Journal of the American Society of Nephrology : JASN vol:13 issue:6 pages:1548-60

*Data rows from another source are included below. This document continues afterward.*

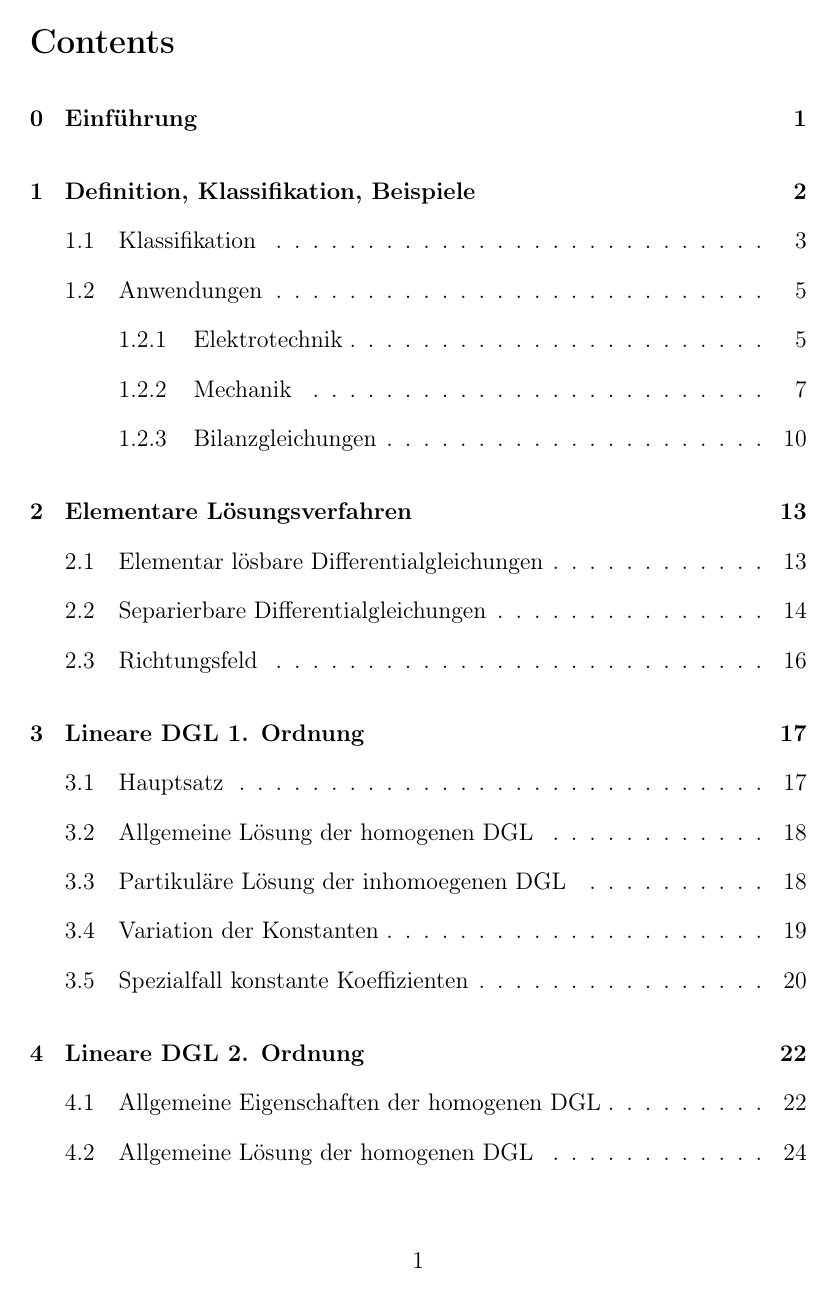
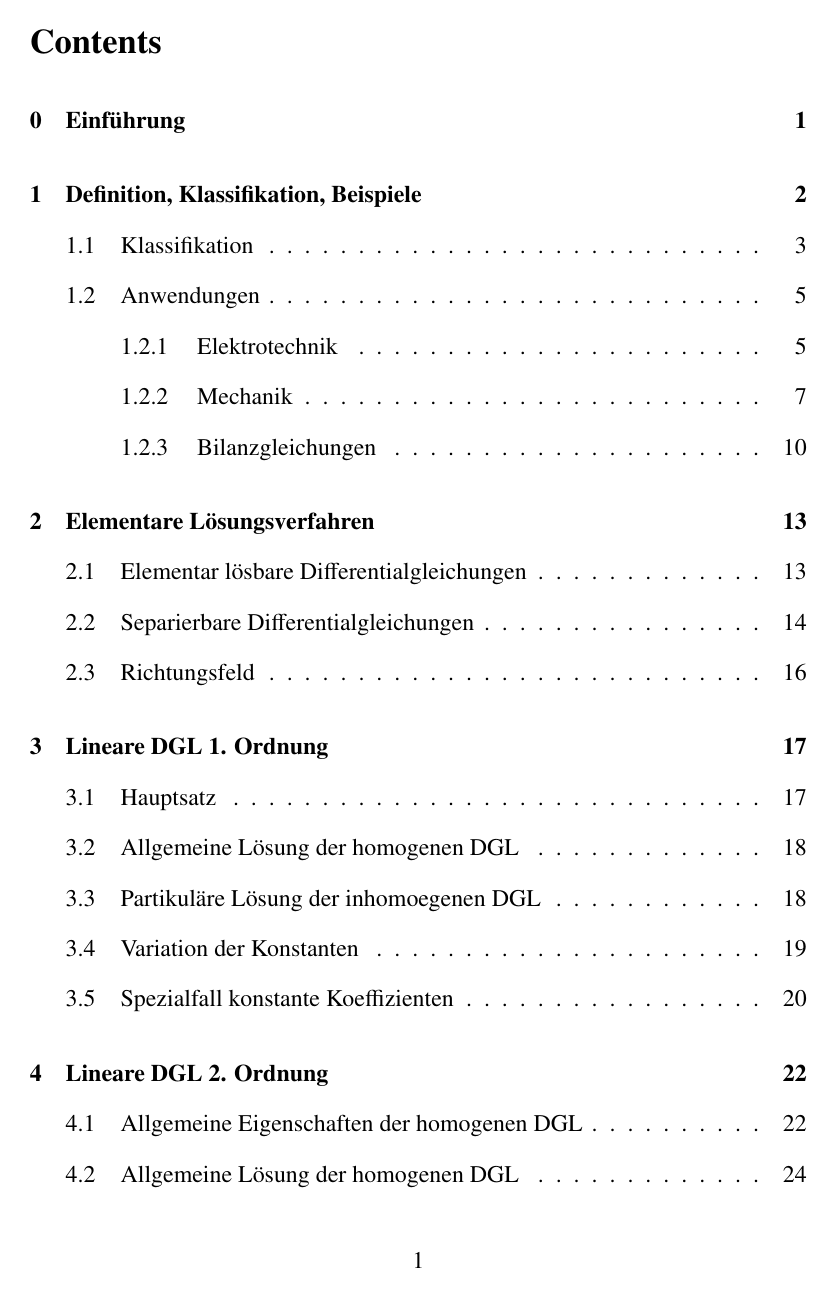
Before and after one commit to shaerdi/DWWSkript, a LaTeX document (DWW_Skript.tex, which reads include.tex): page 1 of 38. Compiled offline with pdfLaTeX; a LaTeX package or settings file that is missing is left out.

Commit message:
added package txfonts (Laplace Symbol)

```diff
--- a/include.tex
+++ b/include.tex
@@ -8,6 +8,8 @@
 \usepackage{fancyhdr}
 \usepackage{graphicx}
 \usepackage{siunitx}
+\usepackage{txfonts}
+
 
 %% Set figure path
 \graphicspath{figures/}
```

Vascular endothelial growth factor (VEGF) is transcribed in the VEGF(120), VEGF(164), or VEGF(188) isoforms, which differ in receptor binding, matrix association, and angiogenic activity. This vascular growth factor has been implicated in the development of the renal vasculature, but the role of the distinct VEGF isoforms remains unknown. In the present report, renal angiogenesis and arteriogenesis were studied in VEGF(120/120) mice, expressing only the short VEGF(120) isoform. In VEGF(120/120) mice, ingrowth and survival of capillaries in glomeruli, remodeling of peritubular capillaries, vascular coverage by pericytes, and branching of renal arteries were all severely impaired, causing abnormal glomerular filtration and impairing renal function. The arterial branching defect might be related to a reduced expression of renin, a presumed renal arterial branching factor. Glomerulosclerosis and tubular dilation possibly resulted from renal ischemia caused by vascular defects. Thus, VEGF(164) and VEGF(188) not only mediate angiogenesis, but they also play an essential role in renal branching arteriogenesis.